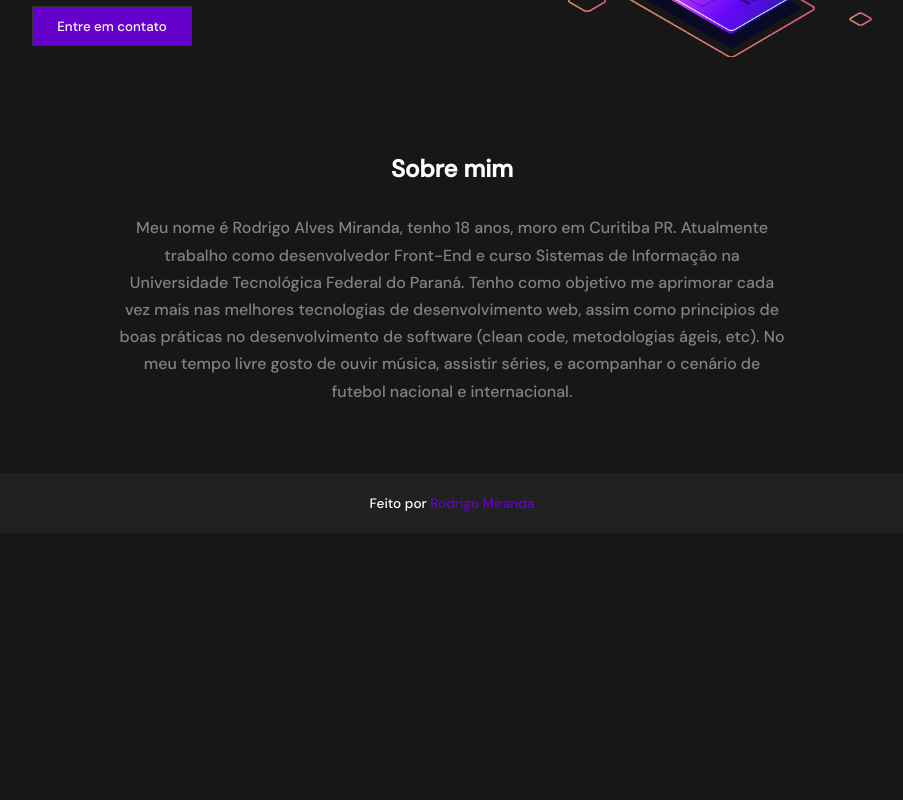
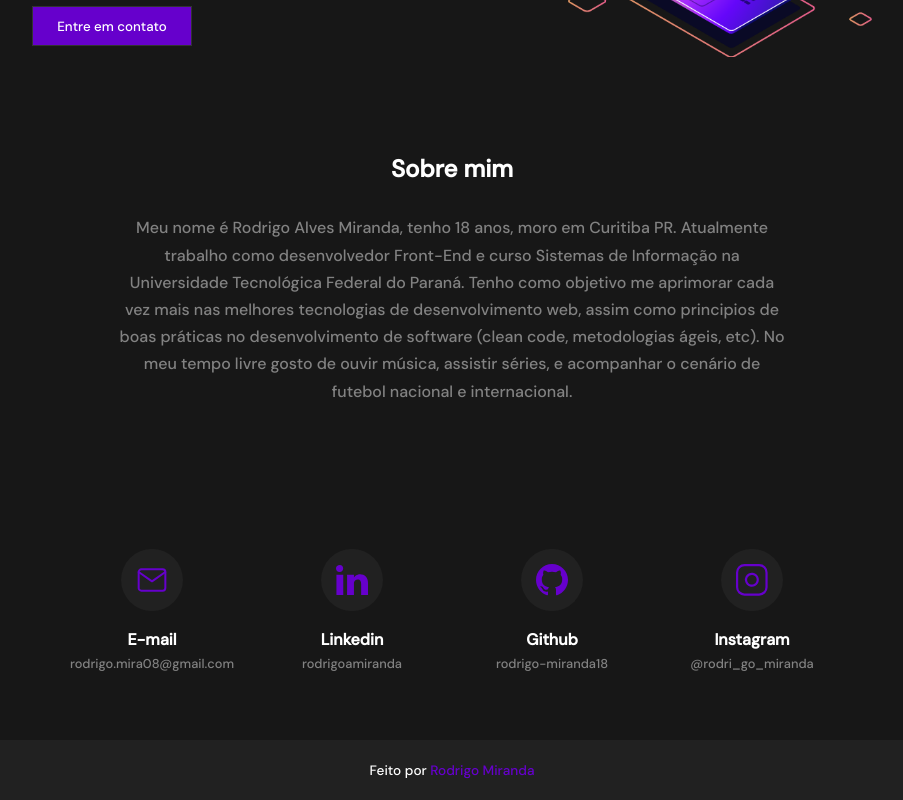
Before and after one commit to rodrigo-miranda18/Portfolio, a Next.js app: page / in a window 1280 px wide. Shown: the part 331-1131 px from the top of the page, without its empty margins (188-1091 px from the left). Before the commit the page ends 864 px from the top, so only its background shows below. Built offline with nearby package versions, Linux system fonts and the light colour scheme.

Commit message:
Contact section finished

```diff
--- /dev/null
+++ b/src/components/Contact/index.jsx
@@ -0,0 +1,59 @@
+import Image from 'next/image'
+
+import { Container, Card, Link, Avatar, Name, AccountName } from './styles'
+
+const Contact = () => {
+  const contactData = [
+    {
+      id: 1,
+      name: 'E-mail',
+      accountName: 'rodrigo.mira08@gmail.com',
+      link: 'mailto:rodrigo.mira08@gmail.com',
+      path: '/images/contact/mail.svg'
+    },
+    {
+      id: 2,
+      name: 'Linkedin',
+      accountName: 'rodrigoamiranda',
+      link: 'https://www.linkedin.com/in/rodrigoamiranda/',
+      path: '/images/contact/linkedin.svg'
+    },
+    {
+      id: 3,
+      name: 'Github',
+      accountName: 'rodrigo-miranda18',
+      link: 'https://github.com/rodrigo-miranda18/',
+      path: '/images/contact/github.svg'
+    },
+    {
+      id: 4,
+      name: 'Instagram',
+      accountName: '@rodri_go_miranda',
+      link: 'https://www.instagram.com/rodri_go_miranda/',
+      path: '/images/contact/instagram.svg'
+    }
+  ]
+
+  return (
+    <Container>
+      {contactData.map(network => (
+        <Card key={network.id}>
+          <Link href={network.link} target="_blank">
+            <Avatar>
+              <Image
+                src={network.path}
+                alt={network.accountName}
+                width="32"
+                height="32"
+              />
+            </Avatar>
+            <Name>{network.name}</Name>
+            <AccountName>{network.accountName}</AccountName>
+          </Link>
+        </Card>
+      ))}
+    </Container>
+  )
+}
+
+export default Contact
--- /dev/null
+++ b/src/components/Contact/styles.js
@@ -0,0 +1,61 @@
+import styled from 'styled-components'
+
+export const Container = styled.ul`
+  display: flex;
+  justify-content: space-between;
+
+  margin-top: 9rem;
+
+  @media (max-width: 650px) {
+    flex-direction: column;
+  }
+`
+
+export const Card = styled.li`
+  width: 12.5rem;
+  list-style: none;
+
+  :hover {
+    margin-top: -7px;
+  }
+
+  @media (max-width: 768px) {
+    width: 10rem;
+  }
+
+  @media (max-width: 650px) {
+    margin-bottom: 50px;
+  }
+`
+
+export const Link = styled.a`
+  display: flex;
+  flex-direction: column;
+  align-items: center;
+
+  text-decoration: none;
+`
+
+export const Avatar = styled.div`
+  display: flex;
+  justify-content: center;
+  align-items: center;
+
+  width: 62px;
+  height: 62px;
+  border-radius: 100%;
+  background: var(--black-50);
+`
+
+export const Name = styled.h4`
+  margin-top: 18px;
+`
+
+export const AccountName = styled.span`
+  font-size: 0.8rem;
+  margin-top: 5px;
+
+  @media (max-width: 650px) {
+    font-size: 1rem;
+  }
+`
--- a/src/components/Content/index.js
+++ b/src/components/Content/index.js
@@ -1,4 +1,5 @@
 import AboutMe from '../AboutMe'
+import Contact from '../Contact'
 import Presentation from '../Presentation'
 import { Container } from './styles'
 
@@ -7,6 +8,7 @@ const Content = () => {
     <Container>
       <Presentation />
       <AboutMe />
+      <Contact />
     </Container>
   )
 }
```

#### [EXERCISE OBJECTIVE]
Where a line of the material holds the word "rodrigoamiranda", copy that line.

#### [RESPONSE AREA]
+      accountName: 'rodrigoamiranda',
+      link: 'https://www.linkedin.com/in/rodrigoamiranda/',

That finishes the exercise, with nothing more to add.